▶ PROBLEM REQUIREMENTS: All of the data that follows should be retyped exactly, please, except the pictures.

(Web page revision data)
/---
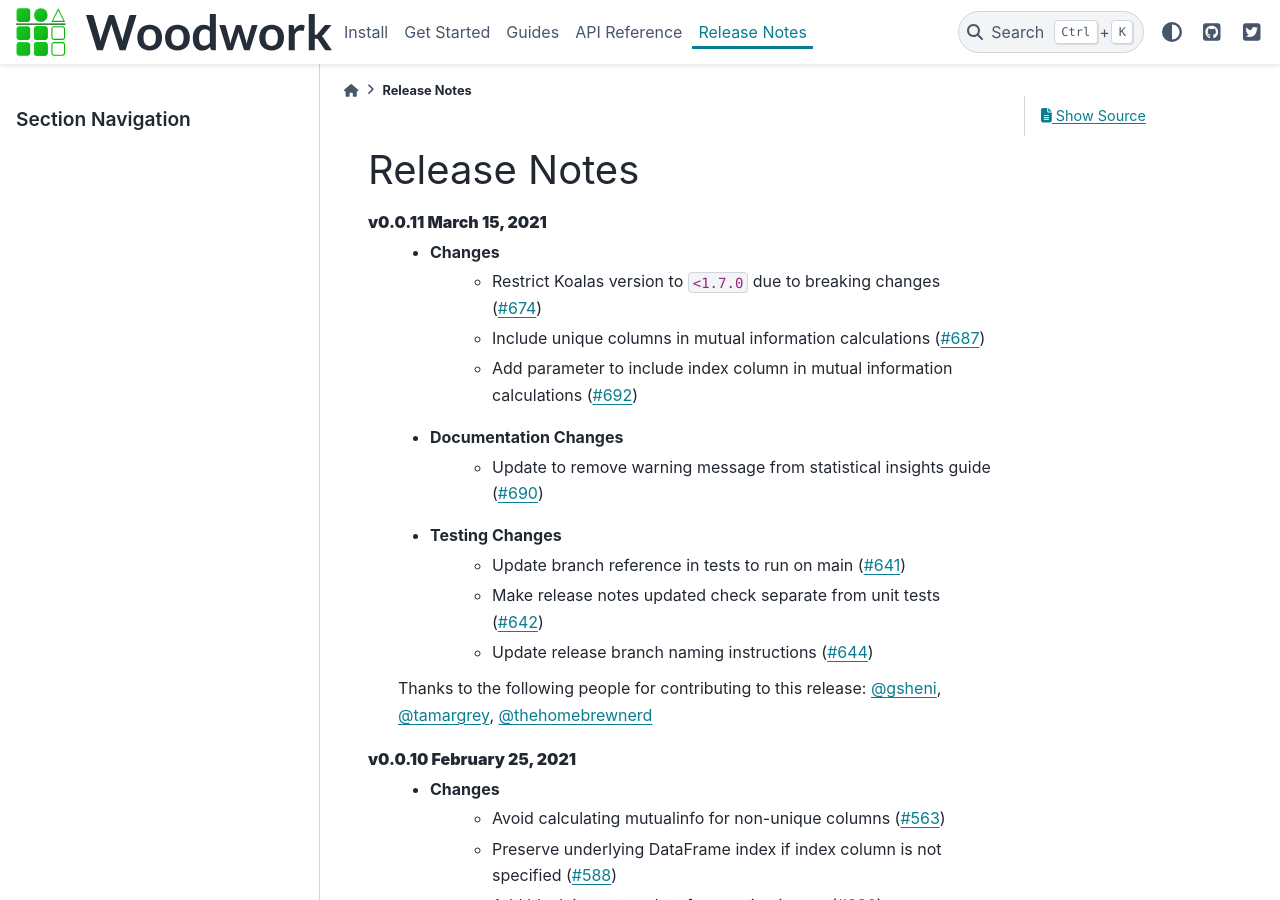
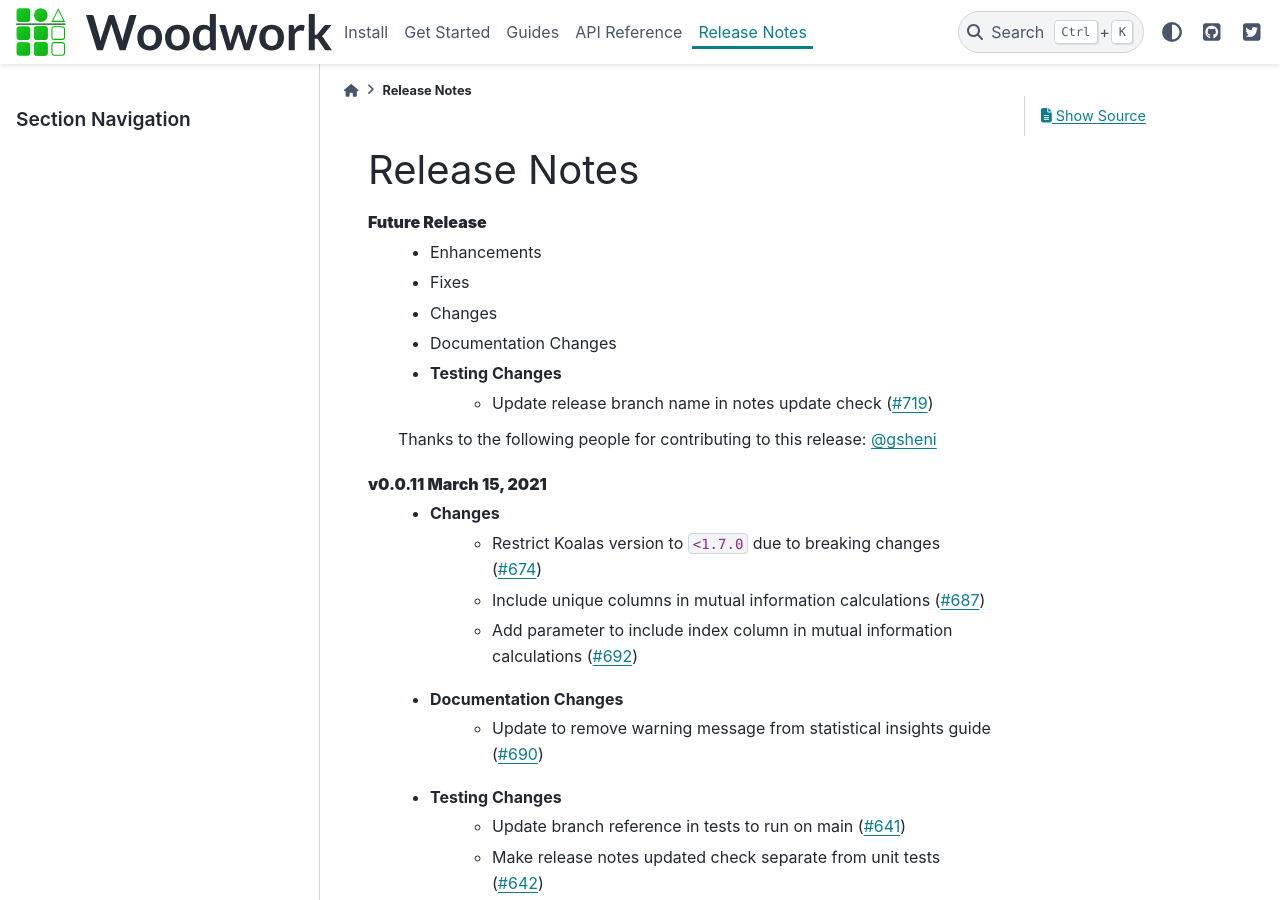
Before and after one commit to alteryx/woodwork, a Sphinx documentation site: the page built from docs/source/release_notes.rst, in a window 1280 px wide and 900 px high. Built offline with Sphinx 7.4.7 and the PyData theme 0.15.4, drawn with Linux system fonts in a browser that asks for light colours; comment, search, counter and statistics services are not loaded.

Commit message:
Update release_notes.rst

```diff
--- a/docs/source/release_notes.rst
+++ b/docs/source/release_notes.rst
@@ -2,14 +2,16 @@
 
 Release Notes
 -------------
-.. **Future Release**
+**Future Release**
     * Enhancements
     * Fixes
     * Changes
     * Documentation Changes
     * Testing Changes
+        * Update release branch name in notes update check (:pr:`719`)
 
-.. Thanks to the following people for contributing to this release:
+    Thanks to the following people for contributing to this release:
+    :user:`gsheni`
 
 **v0.0.11 March 15, 2021**
     * Changes
```
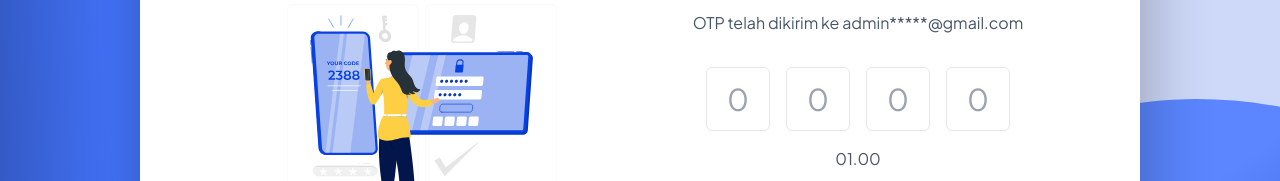
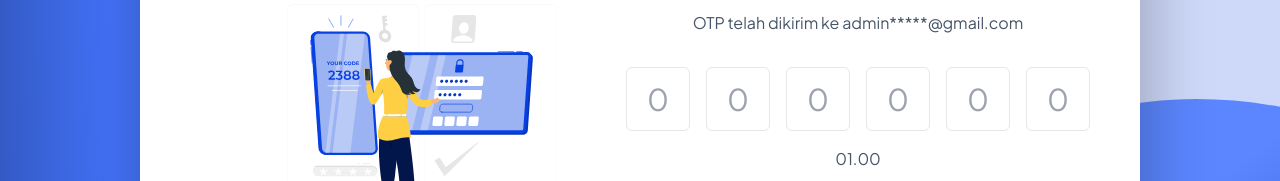
Before and after one commit to serpihan-tech/fe-mulang, a Next.js app: page /reset-password in a window 1280 px wide. Shown: the part 262-443 px from the top of the page. Built offline with nearby package versions, Linux system fonts and the light colour scheme.

Commit message:
otp inputan diperpanjang

```diff
--- a/app/component/ResetPassword.jsx
+++ b/app/component/ResetPassword.jsx
@@ -36,7 +36,7 @@ export default function ResetPassword() {
           <p className="md:text-sm lg:text-base text-center mb-[32px] font-normal text-slate-600">OTP telah dikirim ke admin*****@gmail.com</p>
           <div className="justify-center w-full">
             <div className="flex justify-center space-x-1 md:space-x-2 lg:space-x-4">
-              {Array.from({ length: 4 }).map((_, index) => (
+              {Array.from({ length: 6 }).map((_, index) => (
                 <input
                   key={index}
                   ref={(el) => (inputsRef.current[index] = el)}
--- a/app/dashboard/admin/page.jsx
+++ b/app/dashboard/admin/page.jsx
@@ -4,7 +4,7 @@ export default function adminPage() {
   return (
     <div className="relative bg-white min-h-screen overflow-hidden flex items-center justify-center">
       <img
-        src="svg/ellipse_top.svg"
+        src="../svg/ellipse_top.svg"
         alt="Background"
         className="absolute -top-16 -left-10 h-3/4 w-1/2"
       />
@@ -12,7 +12,7 @@ export default function adminPage() {
       <LoginForm/>
 
       <img
-        src="svg/ellipse_bottom.svg"
+        src="../svg/ellipse_bottom.svg"
         alt="Background"
         className="absolute -bottom-80 -right-24 h-3/4 w-1/2"
       />
```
\---
▶ RESPONSE TO THE EXERCISE:
Before and after one commit to alteryx/woodwork, a Sphinx documentation site: the page built from docs/source/release_notes.rst, in a window 1280 px wide and 900 px high. Built offline with Sphinx 7.4.7 and the PyData theme 0.15.4, drawn with Linux system fonts in a browser that asks for light colours; comment, search, counter and statistics services are not loaded.

Commit message:
Update release_notes.rst

```diff
--- a/docs/source/release_notes.rst
+++ b/docs/source/release_notes.rst
@@ -2,14 +2,16 @@
 
 Release Notes
 -------------
-.. **Future Release**
+**Future Release**
     * Enhancements
     * Fixes
     * Changes
     * Documentation Changes
     * Testing Changes
+        * Update release branch name in notes update check (:pr:`719`)
 
-.. Thanks to the following people for contributing to this release:
+    Thanks to the following people for contributing to this release:
+    :user:`gsheni`
 
 **v0.0.11 March 15, 2021**
     * Changes
```
Before and after one commit to serpihan-tech/fe-mulang, a Next.js app: page /reset-password in a window 1280 px wide. Shown: the part 262-443 px from the top of the page. Built offline with nearby package versions, Linux system fonts and the light colour scheme.

Commit message:
otp inputan diperpanjang

```diff
--- a/app/component/ResetPassword.jsx
+++ b/app/component/ResetPassword.jsx
@@ -36,7 +36,7 @@ export default function ResetPassword() {
           <p className="md:text-sm lg:text-base text-center mb-[32px] font-normal text-slate-600">OTP telah dikirim ke admin*****@gmail.com</p>
           <div className="justify-center w-full">
             <div className="flex justify-center space-x-1 md:space-x-2 lg:space-x-4">
-              {Array.from({ length: 4 }).map((_, index) => (
+              {Array.from({ length: 6 }).map((_, index) => (
                 <input
                   key={index}
                   ref={(el) => (inputsRef.current[index] = el)}
--- a/app/dashboard/admin/page.jsx
+++ b/app/dashboard/admin/page.jsx
@@ -4,7 +4,7 @@ export default function adminPage() {
   return (
     <div className="relative bg-white min-h-screen overflow-hidden flex items-center justify-center">
       <img
-        src="svg/ellipse_top.svg"
+        src="../svg/ellipse_top.svg"
         alt="Background"
         className="absolute -top-16 -left-10 h-3/4 w-1/2"
       />
@@ -12,7 +12,7 @@ export default function adminPage() {
       <LoginForm/>
 
       <img
-        src="svg/ellipse_bottom.svg"
+        src="../svg/ellipse_bottom.svg"
         alt="Background"
         className="absolute -bottom-80 -right-24 h-3/4 w-1/2"
       />
```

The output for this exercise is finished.